According to the Community Food Source Coalition, food security is defined as – all persons in a community having access to culturally acceptable, nutritionally adequate food through local, non-emergency sources at all times. This means that families and individuals in every neighborhood of the urban area should have good, healthy, fresh, and appealing food available to them year-round. Some inner-city areas have nothing more than a mini-mart to shop at, which makes it difficult for some residents to source fresh produce. With the implementation of small-scale urban farming, even those who live in underserved areas can grow their own food, either individually or as part of a group. By teaching residents to garden in any available space, such as the front stoop, the roof, or a windowsill, they can consume and enjoy a variety of nutrients. Eventually, a successful program can lead to a healthier population.
There’s no doubt that farming is fun. Ask any kid who is growing up on a family farm, and you’ll learn that nothing beats a life that is in tune with the weather, the soil, and the animals who contribute to the harvest. While it may not be reasonable to create a full-scale farm in the city, even the tiniest agricultural operation can yield huge amounts of joy. When the efforts are communal in nature, the joy is spread equally among those who helped create it. In addition to working together to plant and harvest, opportunities for social benefits occur if the harvest is taken to a local farmer’s market or other venue for exchange of harvest. In some cities, it may make sense for individuals to barter their produce for someone else’s. For example, a family that grew a bumper crop of salad greens may like to trade some of them for a dozen eggs produced by another family. In this way, healthy relationships can be formed.

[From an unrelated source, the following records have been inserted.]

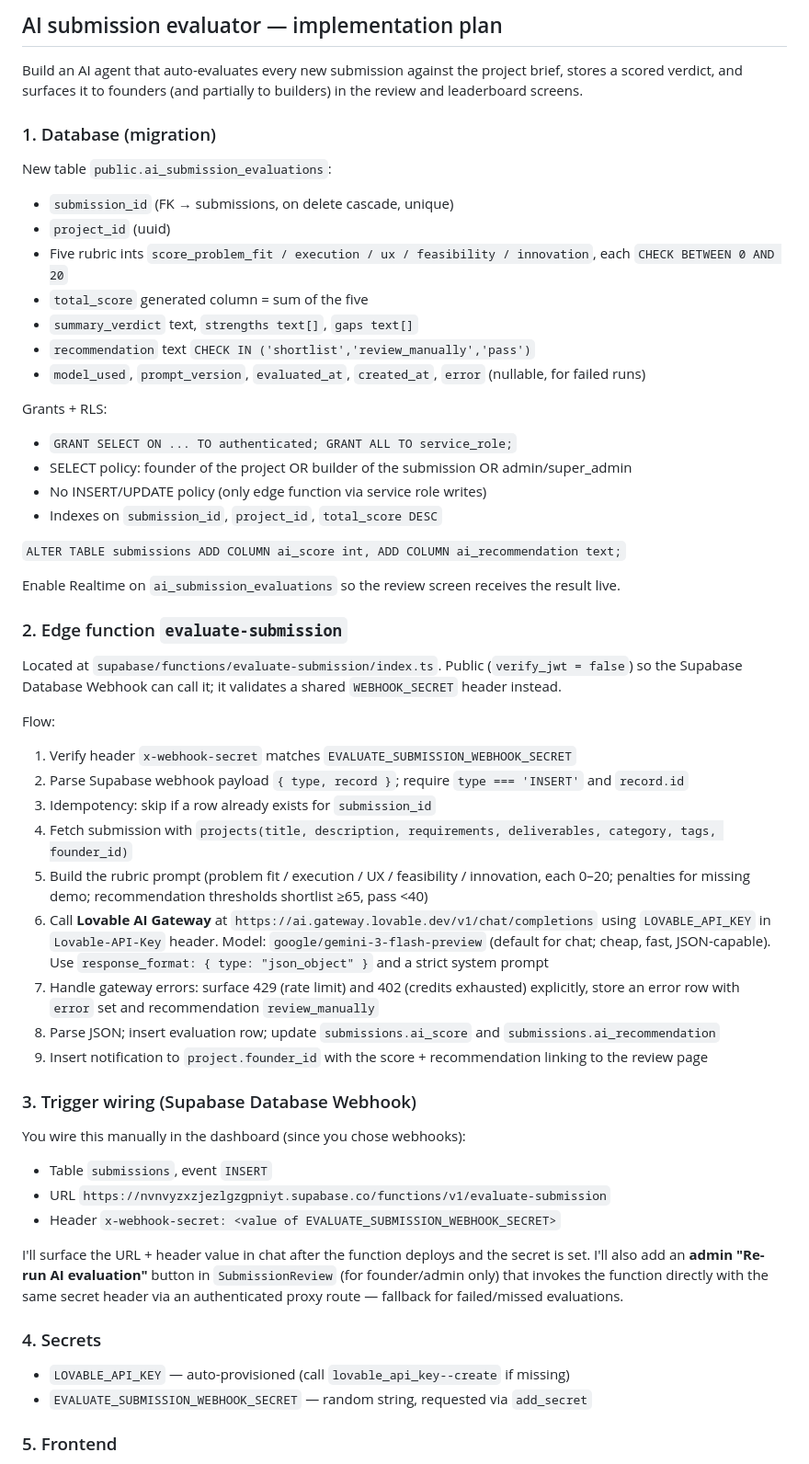
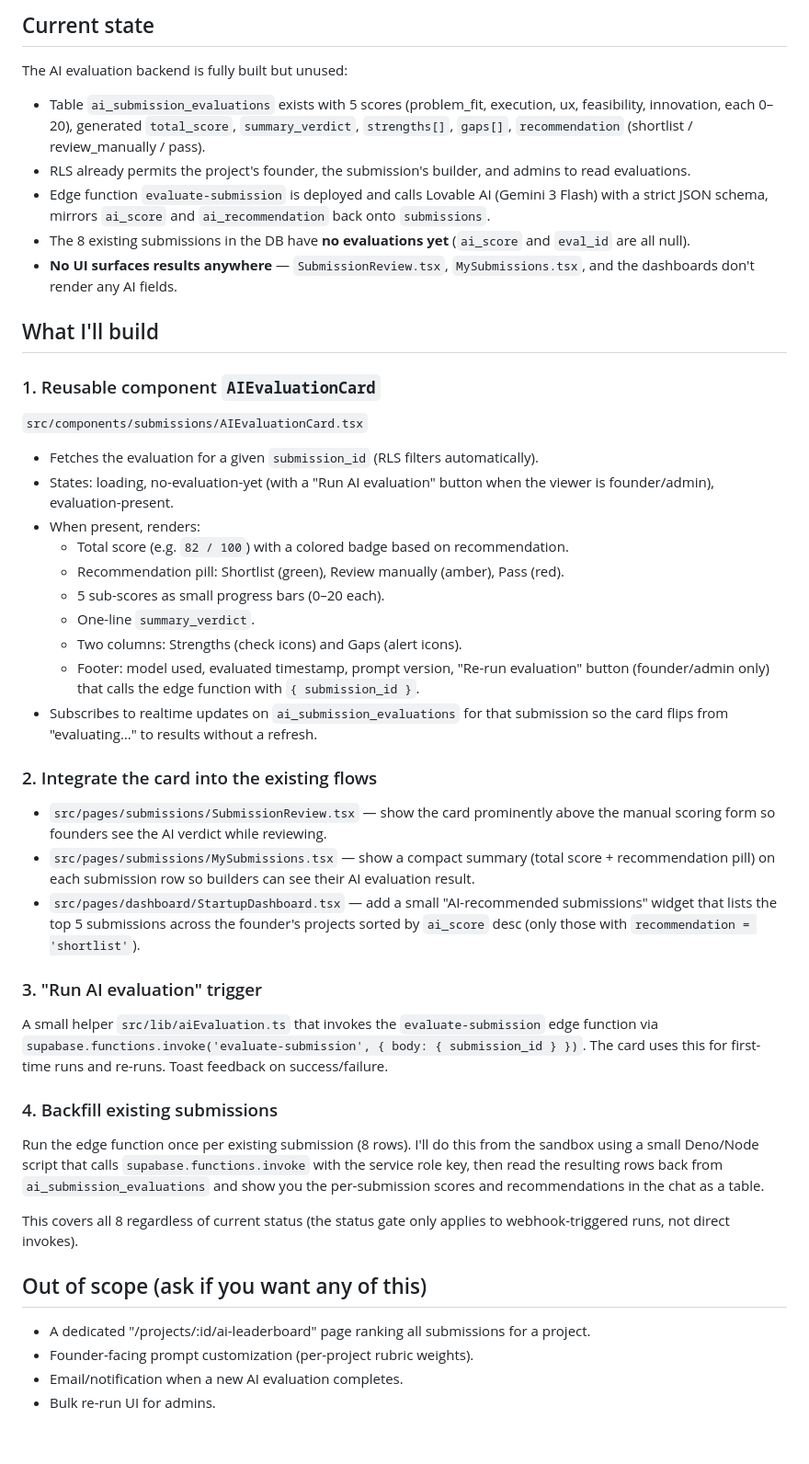
Before and after one commit to proofofbuild13/simple-launchpad, a Markdown page: .lovable/plan.md, the part around one of its changes. Shown at 92% size. GitHub-like rendering; blank space fills up the shorter version.

Commit message:
Changes
Co-authored-by: proofofbuild13 <285360677+proofofbuild13@users.noreply.github.com>

```diff
--- a/.lovable/plan.md
+++ b/.lovable/plan.md
@@ -1,56 +1,45 @@
-## AI submission evaluator — implementation plan
+## Current state
 
-Build an AI agent that auto-evaluates every new submission against the project brief, stores a scored verdict, and surfaces it to founders (and partially to builders) in the review and leaderboard screens.
+The AI evaluation backend is fully built but unused:
 
-### 1. Database (migration)
+- Table `ai_submission_evaluations` exists with 5 scores (problem_fit, execution, ux, feasibility, innovation, each 0–20), generated `total_score`, `summary_verdict`, `strengths[]`, `gaps[]`, `recommendation` (shortlist / review_manually / pass).
+- RLS already permits the project's founder, the submission's builder, and admins to read evaluations.
+- Edge function `evaluate-submission` is deployed and calls Lovable AI (Gemini 3 Flash) with a strict JSON schema, mirrors `ai_score` and `ai_recommendation` back onto `submissions`.
+- The 8 existing submissions in the DB have **no evaluations yet** (`ai_score` and `eval_id` are all null).
+- **No UI surfaces results anywhere** — `SubmissionReview.tsx`, `MySubmissions.tsx`, and the dashboards don't render any AI fields.
 
-New table `public.ai_submission_evaluations`:
-- `submission_id` (FK → submissions, on delete cascade, unique)
-- `project_id` (uuid)
-- Five rubric ints `score_problem_fit / execution / ux / feasibility / innovation`, each `CHECK BETWEEN 0 AND 20`
-- `total_score` generated column = sum of the five
-- `summary_verdict` text, `strengths text[]`, `gaps text[]`
-- `recommendation` text `CHECK IN ('shortlist','review_manually','pass')`
-- `model_used`, `prompt_version`, `evaluated_at`, `created_at`, `error` (nullable, for failed runs)
+## What I'll build
 
-Grants + RLS:
-- `GRANT SELECT ON ... TO authenticated; GRANT ALL TO service_role;`
-- SELECT policy: founder of the project OR builder of the submission OR admin/super_admin
-- No INSERT/UPDATE policy (only edge function via service role writes)
-- Indexes on `submission_id`, `project_id`, `total_score DESC`
+### 1. Reusable component `AIEvaluationCard`
+`src/components/submissions/AIEvaluationCard.tsx`
 
-`ALTER TABLE submissions ADD COLUMN ai_score int, ADD COLUMN ai_recommendation text;`
+- Fetches the evaluation for a given `submission_id` (RLS filters automatically).
+- States: loading, no-evaluation-yet (with a "Run AI evaluation" button when the viewer is founder/admin), evaluation-present.
+- When present, renders:
+  - Total score (e.g. `82 / 100`) with a colored badge based on recommendation.
+  - Recommendation pill: Shortlist (green), Review manually (amber), Pass (red).
+  - 5 sub-scores as small progress bars (0–20 each).
+  - One-line `summary_verdict`.
+  - Two columns: Strengths (check icons) and Gaps (alert icons).
+  - Footer: model used, evaluated timestamp, prompt version, "Re-run evaluation" button (founder/admin only) that calls the edge function with `{ submission_id }`.
+- Subscribes to realtime updates on `ai_submission_evaluations` for that submission so the card flips from "evaluating…" to results without a refresh.
 
-Enable Realtime on `ai_submission_evaluations` so the review screen receives the result live.
+### 2. Integrate the card into the existing flows
+- `src/pages/submissions/SubmissionReview.tsx` — show the card prominently above the manual scoring form so founders see the AI verdict while reviewing.
+- `src/pages/submissions/MySubmissions.tsx` — show a compact summary (total score + recommendation pill) on each submission row so builders can see their AI evaluation result.
+- `src/pages/dashboard/StartupDashboard.tsx` — add a small "AI-recommended submissions" widget that lists the top 5 submissions across the founder's projects sorted by `ai_score` desc (only those with `recommendation = 'shortlist'`).
 
-### 2. Edge function `evaluate-submission`
+### 3. "Run AI evaluation" trigger
+A small helper `src/lib/aiEvaluation.ts` that invokes the `evaluate-submission` edge function via `supabase.functions.invoke('evaluate-submission', { body: { submission_id } })`. The card uses this for first-time runs and re-runs. Toast feedback on success/failure.
 
-Located at `supabase/functions/evaluate-submission/index.ts`. Public (`verify_jwt = false`) so the Supabase Database Webhook can call it; it validates a shared `WEBHOOK_SECRET` header instead.
+### 4. Backfill existing submissions
+Run the edge function once per existing submission (8 rows). I'll do this from the sandbox using a small Deno/Node script that calls `supabase.functions.invoke` with the service role key, then read the resulting rows back from `ai_submission_evaluations` and show you the per-submission scores and recommendations in the chat as a table.
 
-Flow:
-1. Verify header `x-webhook-secret` matches `EVALUATE_SUBMISSION_WEBHOOK_SECRET`
-2. Parse Supabase webhook payload `{ type, record }`; require `type === 'INSERT'` and `record.id`
-3. Idempotency: skip if a row already exists for `submission_id`
-4. Fetch submission with `projects(title, description, requirements, deliverables, category, tags, founder_id)`
-5. Build the rubric prompt (problem fit / execution / UX / feasibility / innovation, each 0–20; penalties for missing demo; recommendation thresholds shortlist ≥65, pass <40)
-6. Call **Lovable AI Gateway** at `https://ai.gateway.lovable.dev/v1/chat/completions` using `LOVABLE_API_KEY` in `Lovable-API-Key` header. Model: `google/gemini-3-flash-preview` (default for chat; cheap, fast, JSON-capable). Use `response_format: { type: "json_object" }` and a strict system prompt
-7. Handle gateway errors: surface 429 (rate limit) and 402 (credits exhausted) explicitly, store an error row with `error` set and recommendation `review_manually`
-8. Parse JSON; insert evaluation row; update `submissions.ai_score` and `submissions.ai_recommendation`
-9. Insert notification to `project.founder_id` with the score + recommendation linking to the review page
+This covers all 8 regardless of current status (the status gate only applies to webhook-triggered runs, not direct invokes).
 
-### 3. Trigger wiring (Supabase Database Webhook)
+## Out of scope (ask if you want any of this)
+- A dedicated "/projects/:id/ai-leaderboard" page ranking all submissions for a project.
+- Founder-facing prompt customization (per-project rubric weights).
+- Email/notification when a new AI evaluation completes.
+- Bulk re-run UI for admins.
 
-You wire this manually in the dashboard (since you chose webhooks):
-- Table `submissions`, event `INSERT`
-- URL `https://nvnvyzxzjezlgzgpniyt.supabase.co/functions/v1/evaluate-submission`
-- Header `x-webhook-secret: <value of EVALUATE_SUBMISSION_WEBHOOK_SECRET>`
-
-I'll surface the URL + header value in chat after the function deploys and the secret is set. I'll also add an **admin "Re-run AI evaluation"** button in `SubmissionReview` (for founder/admin only) that invokes the function directly with the same secret header via an authenticated proxy route — fallback for failed/missed evaluations.
-
-### 4. Secrets
-
-- `LOVABLE_API_KEY` — auto-provisioned (call `lovable_api_key--create` if missing)
-- `EVALUATE_SUBMISSION_WEBHOOK_SECRET` — random string, requested via `add_secret`
-
-### 5. Frontend
-
```
Also changed, not shown: other parts of .lovable/plan.md (+5 -28 lines).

If you’ve ever gardened before, you probably know what a good workout it can be. Gardening in the city is limited to the use of hand tools instead of tractors, causing urban producers to become very well acquainted with hoes, rakes, and trowels. The seemingly-simple tasks of turning the soil, adding mulch or compost, and forming rows or beds can burn an astonishing amount of calories while building muscle. Add in the tasks of planting, watering, weeding, and harvesting, and you have a bona fide exercise routine that any boot-camp warrior would approve of. In addition to the effort required to grow food, the consumption of said food is very healthy. Some people, even adults, are wary about trying new vegetables. However, if those same people have a hand in growing the greens, they are more inclined to consume them. Having fresh food on hand, literally growing right outside one’s door, makes families more likely to meet the daily recommended intake of 5 servings of fruits and vegetables. When coupled with extra doses of fresh air and sunshine, urban residents who garden can trend toward a healthier lifestyle.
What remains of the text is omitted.